▼▼▼

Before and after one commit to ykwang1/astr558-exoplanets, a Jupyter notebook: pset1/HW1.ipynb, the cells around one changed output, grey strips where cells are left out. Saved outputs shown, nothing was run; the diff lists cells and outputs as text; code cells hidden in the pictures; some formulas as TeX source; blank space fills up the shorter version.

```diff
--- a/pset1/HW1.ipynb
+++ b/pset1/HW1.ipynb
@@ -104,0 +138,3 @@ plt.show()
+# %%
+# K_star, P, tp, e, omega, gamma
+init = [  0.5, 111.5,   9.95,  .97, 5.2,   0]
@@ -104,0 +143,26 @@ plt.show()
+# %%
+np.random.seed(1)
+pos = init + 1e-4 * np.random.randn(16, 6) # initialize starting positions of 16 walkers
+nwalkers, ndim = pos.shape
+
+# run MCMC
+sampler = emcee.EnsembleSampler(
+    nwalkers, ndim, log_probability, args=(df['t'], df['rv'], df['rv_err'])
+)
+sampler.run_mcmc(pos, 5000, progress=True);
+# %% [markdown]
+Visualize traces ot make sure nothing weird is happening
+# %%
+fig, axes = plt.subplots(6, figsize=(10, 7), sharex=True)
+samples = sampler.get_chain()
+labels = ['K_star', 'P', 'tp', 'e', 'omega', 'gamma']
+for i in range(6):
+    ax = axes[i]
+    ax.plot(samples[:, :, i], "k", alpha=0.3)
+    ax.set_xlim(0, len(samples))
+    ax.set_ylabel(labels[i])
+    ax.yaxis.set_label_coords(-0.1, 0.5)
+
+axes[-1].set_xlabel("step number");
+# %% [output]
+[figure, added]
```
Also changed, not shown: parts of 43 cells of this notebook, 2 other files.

▲▲▲

| WHAT IS EXPECTED |
Copy each line of the listing in which the word "nwalkers" can be found.

| ANSWER BOX |
+nwalkers, ndim = pos.shape
+    nwalkers, ndim, log_probability, args=(df['t'], df['rv'], df['rv_err'])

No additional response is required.